“I’m a recovered entrepreneur and there is nothing like the gratification of owning, starting, and growing your own business,” said Carney. “It’s not easy. But once you’re an entrepreneur, you’re always an entrepreneur, and you always want to help.”
Carney lives in Naperville, Illinois, but will soon split residency between Iowa City, Iowa and Palm Springs, California. Davis grew up in a suburb of Milwaukee and attended the University of Iowa, where he competed in gymnastics. As an undergraduate majoring in engineering, Davis approached Iowa JPEC with a business idea. The idea became Bios::Neos, a North Liberty-based company that produces custom software for genomics research.
“We are extremely grateful to Iowa JPEC, so whenever there is a request for help, or a way to make a positive impact, we try to do it,” Davis said.
A current beneficiary of the Iowa VMS program is Ned Bowden, a professor in the University of Iowa department of chemistry. Bowden developed a sulfur-based fertilizer that can increase harvest yields of crops (especially corn) by nearly 6%. He is expanding operations of the company Harvest Increase Agriculture, and has thrived being involved with a four-person mentor team through Iowa VMS.

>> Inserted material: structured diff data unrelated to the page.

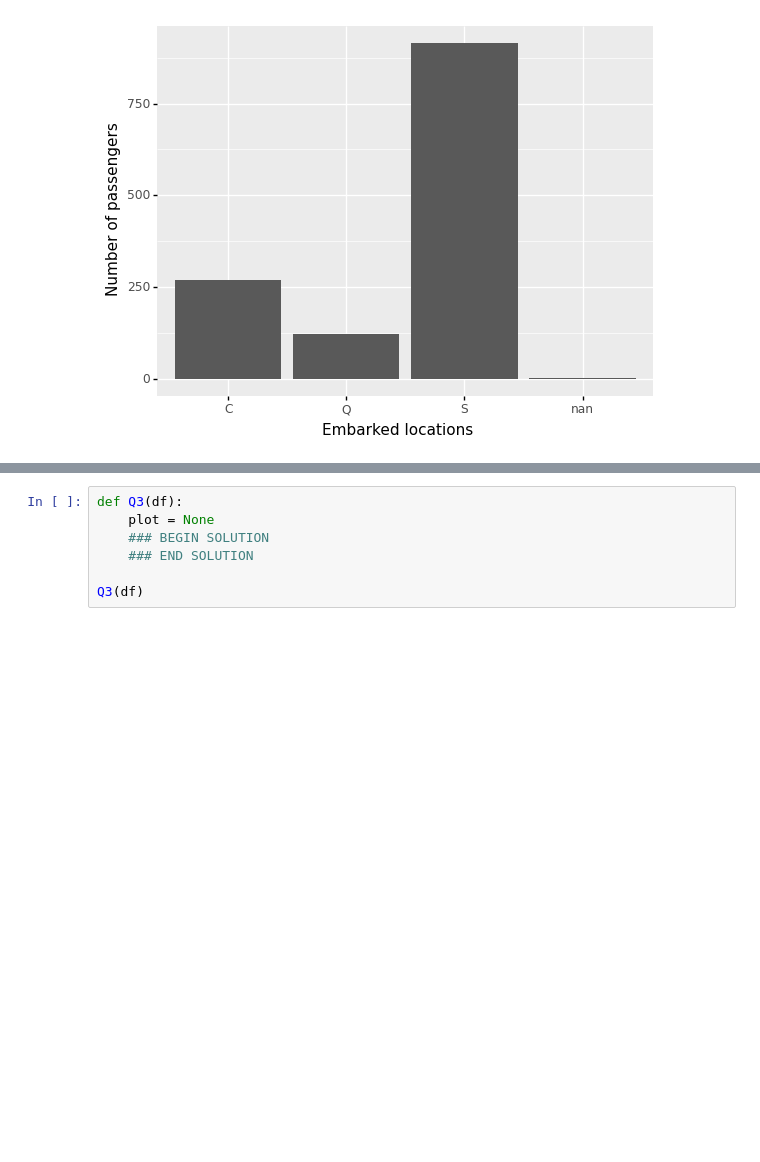
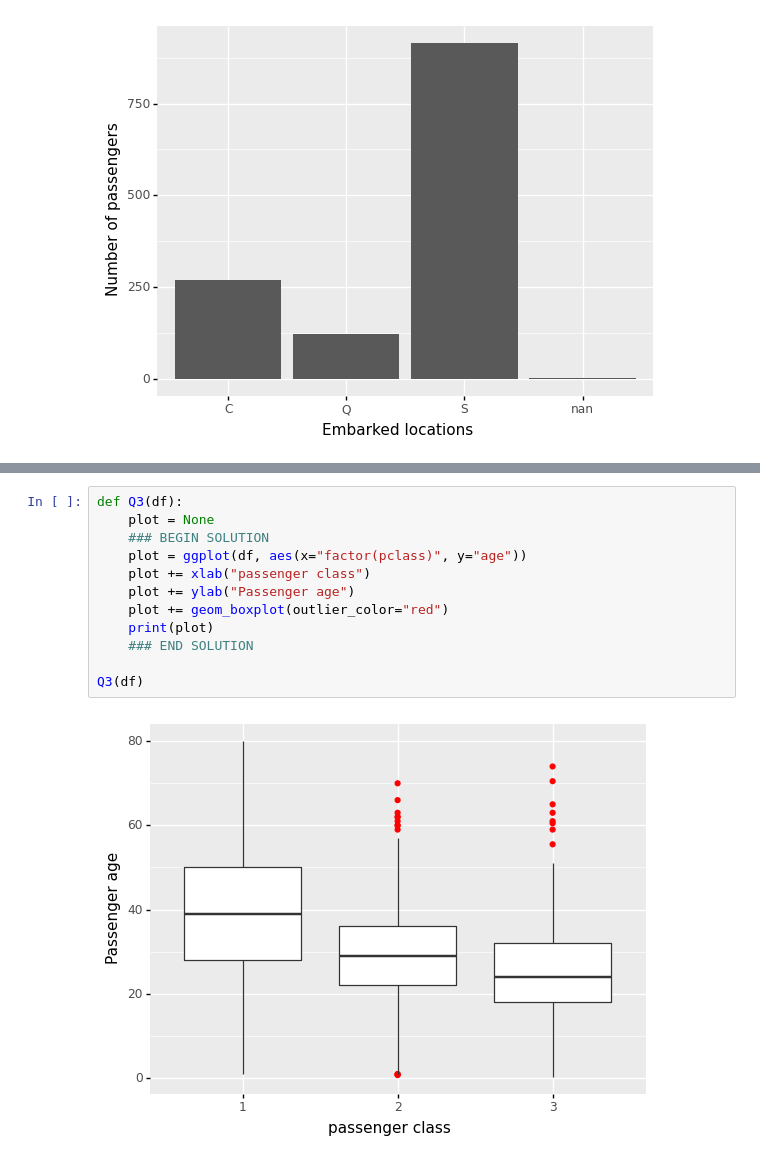
Before and after one commit to jambrr/assignments, a Jupyter notebook: big_data/09-PLOTS/09-PLOTS.ipynb, the cells around one changed output, grey strips where cells are left out. Saved outputs shown, nothing was run; the diff lists cells and outputs as text; blank space fills up the shorter version.

```diff
--- a/big_data/09-PLOTS/09-PLOTS.ipynb
+++ b/big_data/09-PLOTS/09-PLOTS.ipynb
@@ -119,10 +119,17 @@ __3. Create a box plot with 'red' outlier color and variable width to show the r
 # %%
 def Q3(df):
     plot = None
     ### BEGIN SOLUTION
+    plot = ggplot(df, aes(x="factor(pclass)", y="age"))
+    plot += xlab("passenger class")
+    plot += ylab("Passenger age")
+    plot += geom_boxplot(outlier_color="red")
+    print(plot)
     ### END SOLUTION
 
 Q3(df)
+# %% [output]
+[figure, added]
 # %% [markdown]
 __4. Create a stacked histogram with 20 bins that shows the distribution of passenger `age` (x) according to `survival` (fill)__
 
```
Also changed, not shown: parts of 5 cells of this notebook.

“The contacts (Iowa VMS) throws at us has been very helpful,” Bowden said. “We also receive valuable feedback about what we should be doing and what we shouldn’t worry about.”
As of June 1, 2023, 95% of VMS ventures have raised capital and/or grants and 47% have generated revenue.
Iowa JPEC launched the Venture Mentoring Service in 2021 alongside John Pappajohn Entrepreneurial Centers at Drake University, Iowa State University, North Iowa Area Community College, and the University of Northern Iowa, thanks in part to a grant from the Ewing Marion Kauffman Foundation.
If you are interested in being a mentor for Iowa JPEC, contact Jeralyn Westercamp, economic development manager.